Fiddler’s Journey to the Big Screen (2022, dir. Daniel Raim) 88 minutes. Zeitgeist Films. DVD and Blu-Ray. Available from Kino Lorber. CC. SDH. Cast interviews, archival film and behind the scenes footage bring to life the journey of director Norman Jewison's efforts to make the Jewish epic on the big screen.
Hello, Bookstore! (2022, dir. A.B. Zax) 86 minutes. Greenwich Entertainment. DVD. Available from various distributors. CC. One bookstore’s plight to navigate a global pandemic and continue to connect to their community in uncertain times. Romantics for ephemera and those that understand the power of selecting a book will enjoy this film. “You don’t just try and make money” …at a macro level this documentary speaks to the national struggle of small businesses and their owners. On the micro level it depicts the simple beauty of human interaction.
No Ordinary Man: The Billy Tipton (2021, dir. Chase Joynt and Aisling Chin-Yee) 84 minutes. Parabola Films. Blu-Ray and DVD. Available from Oscilloscope Laboratories. CC. The filmmakers take a unique approach to presenting a reinterpretation of the life of Billy Tipton, presenting perspectives from historians, actors, and even Billy Tipton’s own family. A deep and moving look at not only the life of Billy Tipton, but the lives of trans men and transmasculine people throughout history and in the present day.
A Reckoning In Boston (2022, dir. James Rutenbeck) 84 minutes. Bullfrog Films. DVD. Available from Bullfrog Films. In a tuition-free night course in a Boston neighborhood, Kafi Dixon and Carl Chandler are inspired by the lessons of history and philosophy. The film follows these students and others as they navigate systemic racism that affect housing stability, education, economic opportunity, and overall health.

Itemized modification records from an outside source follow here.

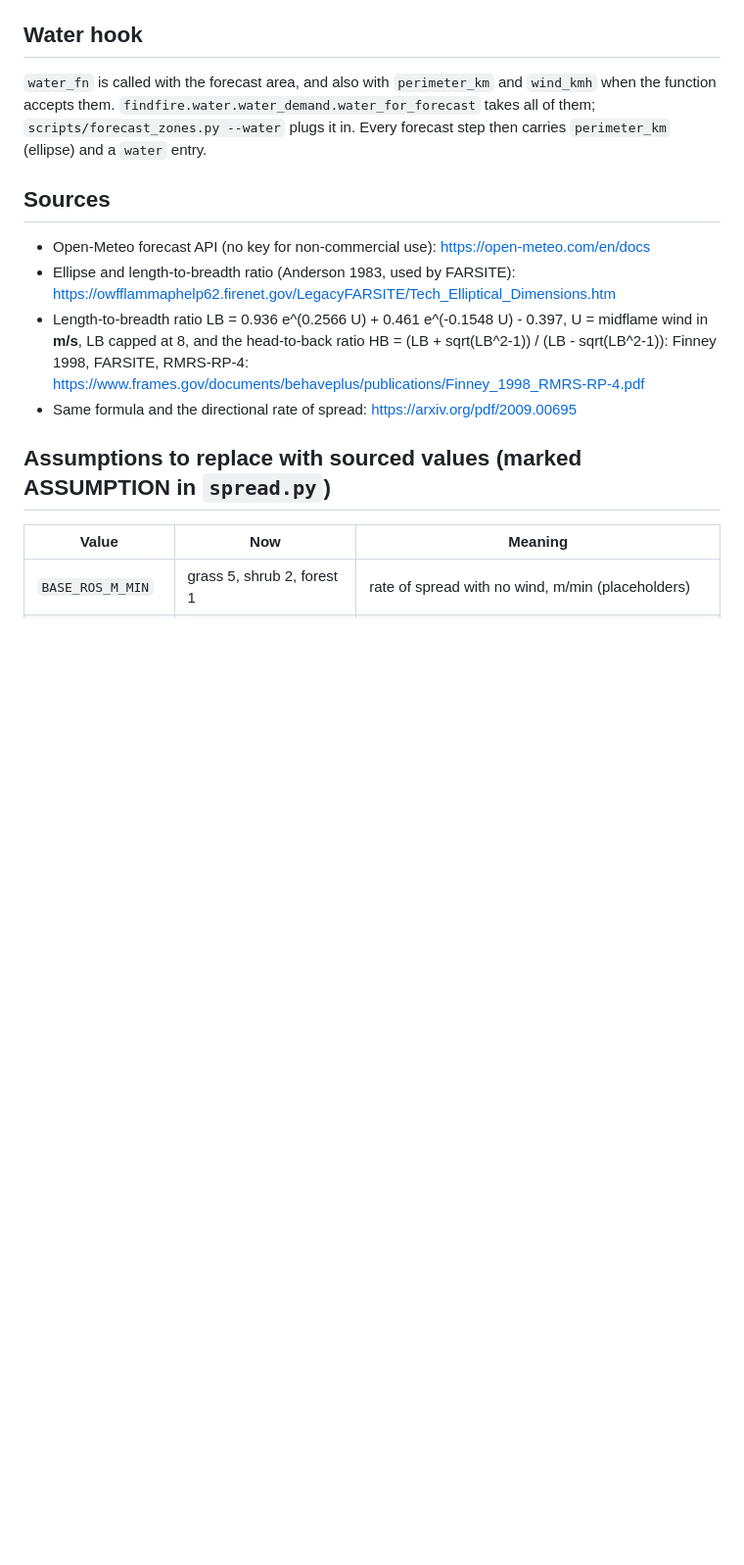
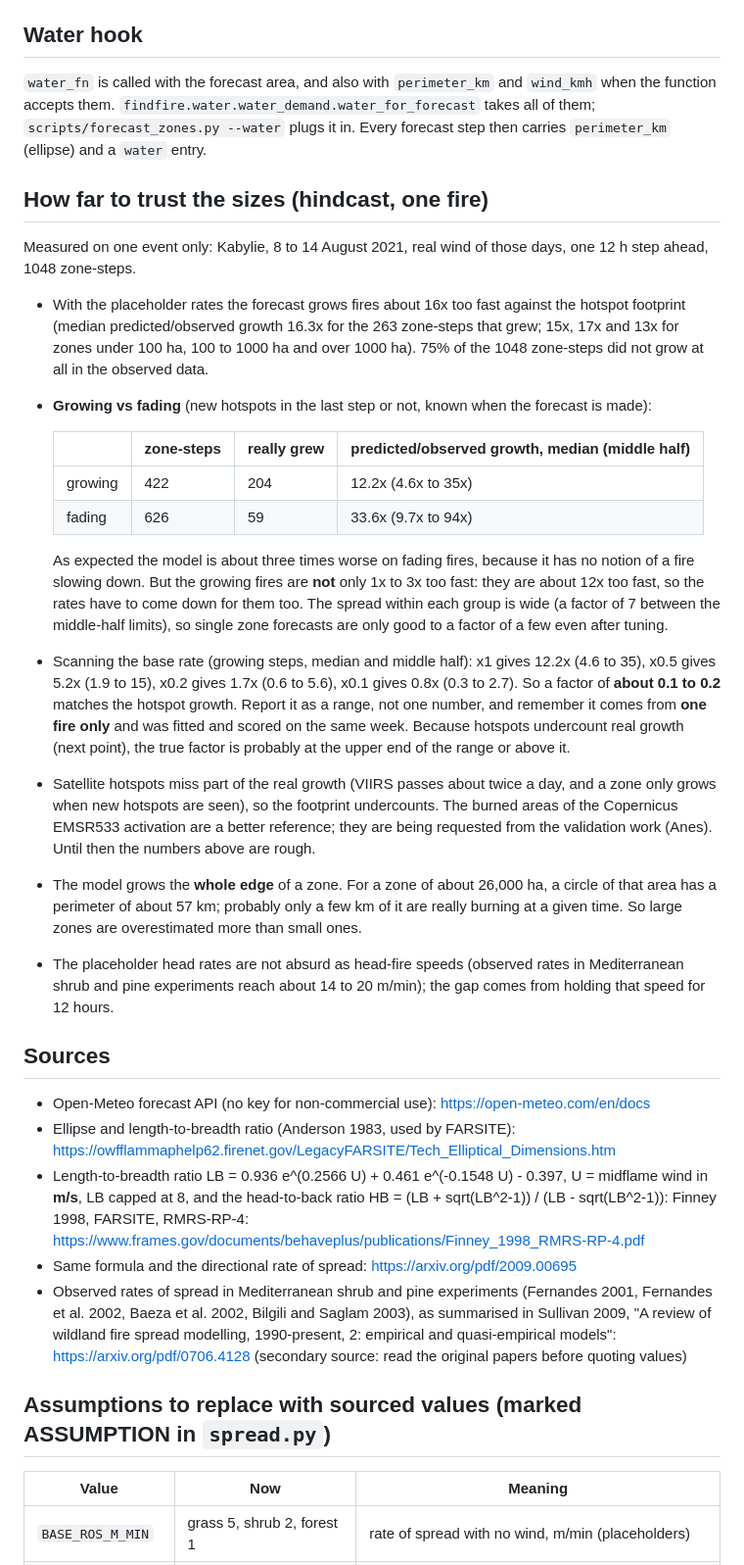
Before and after one commit to Mariasrh/FindFire, a Markdown page: docs/forecast.md, the part around one of its changes. Shown at 98% size. Drawn GitHub-style; blank space fills up the shorter version.

Commit message:
forecast.md: hindcast result, growing vs fading, rate range

```diff
--- a/docs/forecast.md
+++ b/docs/forecast.md
@@ -29,11 +29,28 @@ Zones with status `inactive` (no detection for days: an old burn) are skipped by
 ## Water hook
 `water_fn` is called with the forecast area, and also with `perimeter_km` and `wind_kmh` when the function accepts them. `findfire.water.water_demand.water_for_forecast` takes all of them; `scripts/forecast_zones.py --water` plugs it in. Every forecast step then carries `perimeter_km` (ellipse) and a `water` entry.
 
+## How far to trust the sizes (hindcast, one fire)
+Measured on one event only: Kabylie, 8 to 14 August 2021, real wind of those days, one 12 h step ahead, 1048 zone-steps.
+- With the placeholder rates the forecast grows fires about 16x too fast against the hotspot footprint (median predicted/observed growth 16.3x for the 263 zone-steps that grew; 15x, 17x and 13x for zones under 100 ha, 100 to 1000 ha and over 1000 ha). 75% of the 1048 zone-steps did not grow at all in the observed data.
+- **Growing vs fading** (new hotspots in the last step or not, known when the forecast is made):
+
+  | | zone-steps | really grew | predicted/observed growth, median (middle half) |
+  |---|---|---|---|
+  | growing | 422 | 204 | 12.2x (4.6x to 35x) |
+  | fading | 626 | 59 | 33.6x (9.7x to 94x) |
+
+  As expected the model is about three times worse on fading fires, because it has no notion of a fire slowing down. But the growing fires are **not** only 1x to 3x too fast: they are about 12x too fast, so the rates have to come down for them too. The spread within each group is wide (a factor of 7 between the middle-half limits), so single zone forecasts are only good to a factor of a few even after tuning.
+- Scanning the base rate (growing steps, median and middle half): x1 gives 12.2x (4.6 to 35), x0.5 gives 5.2x (1.9 to 15), x0.2 gives 1.7x (0.6 to 5.6), x0.1 gives 0.8x (0.3 to 2.7). So a factor of **about 0.1 to 0.2** matches the hotspot growth. Report it as a range, not one number, and remember it comes from **one fire only** and was fitted and scored on the same week. Because hotspots undercount real growth (next point), the true factor is probably at the upper end of the range or above it.
+- Satellite hotspots miss part of the real growth (VIIRS passes about twice a day, and a zone only grows when new hotspots are seen), so the footprint undercounts. The burned areas of the Copernicus EMSR533 activation are a better reference; they are being requested from the validation work (Anes). Until then the numbers above are rough.
+- The model grows the **whole edge** of a zone. For a zone of about 26,000 ha, a circle of that area has a perimeter of about 57 km; probably only a few km of it are really burning at a given time. So large zones are overestimated more than small ones.
+- The placeholder head rates are not absurd as head-fire speeds (observed rates in Mediterranean shrub and pine experiments reach about 14 to 20 m/min); the gap comes from holding that speed for 12 hours.
+
 ## Sources
 - Open-Meteo forecast API (no key for non-commercial use): https://open-meteo.com/en/docs
 - Ellipse and length-to-breadth ratio (Anderson 1983, used by FARSITE): https://owfflammaphelp62.firenet.gov/LegacyFARSITE/Tech_Elliptical_Dimensions.htm
 - Length-to-breadth ratio LB = 0.936 e^(0.2566 U) + 0.461 e^(-0.1548 U) - 0.397, U = midflame wind in **m/s**, LB capped at 8, and the head-to-back ratio HB = (LB + sqrt(LB^2-1)) / (LB - sqrt(LB^2-1)): Finney 1998, FARSITE, RMRS-RP-4: https://www.frames.gov/documents/behaveplus/publications/Finney_1998_RMRS-RP-4.pdf
 - Same formula and the directional rate of spread: https://arxiv.org/pdf/2009.00695
+- Observed rates of spread in Mediterranean shrub and pine experiments (Fernandes 2001, Fernandes et al. 2002, Baeza et al. 2002, Bilgili and Saglam 2003), as summarised in Sullivan 2009, "A review of wildland fire spread modelling, 1990-present, 2: empirical and quasi-empirical models": https://arxiv.org/pdf/0706.4128 (secondary source: read the original papers before quoting values)
 
 ## Assumptions to replace with sourced values (marked ASSUMPTION in `spread.py`)
 | Value | Now | Meaning |
```
Also changed, not shown: other parts of docs/forecast.md (+2 -1 lines).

To Which We Belong (2021, dir. Pamela Tanner Boll, Lindsay Richardson) 90 minutes. Passion River Films. DVD. Available from various distributors. CC. Farmers and ranchers forgo conventional practices, opting for regenerative agriculture and ocean farming. Healthy soil for animals, harvesting grass, etc. leads to profitable and sustainable outcomes. From cities in the U.S. and Mexico to Kenya, the filmmakers showcase how change to save the planet is possible.
Unmarked (2021, dir. Brad J. Bennett, Christopher Haley) 40 minutes. First Run Features. DVD. Available from First Run Features. Loss is a universal experience, but people are forgotten over time, and it takes the living to keep their stories and history alive. In Unmarked, stories are shared by descendants of enslaved persons and coupled with discussions by historians and volunteers. They create a greater understanding of the need to preserve African American grave sites and burial grounds for enslaved persons that have been disappearing over the years. Unmarked explores these untold stories of America’s past but also the personal efforts underway to preserve them. When you know where you come from, you know who you are.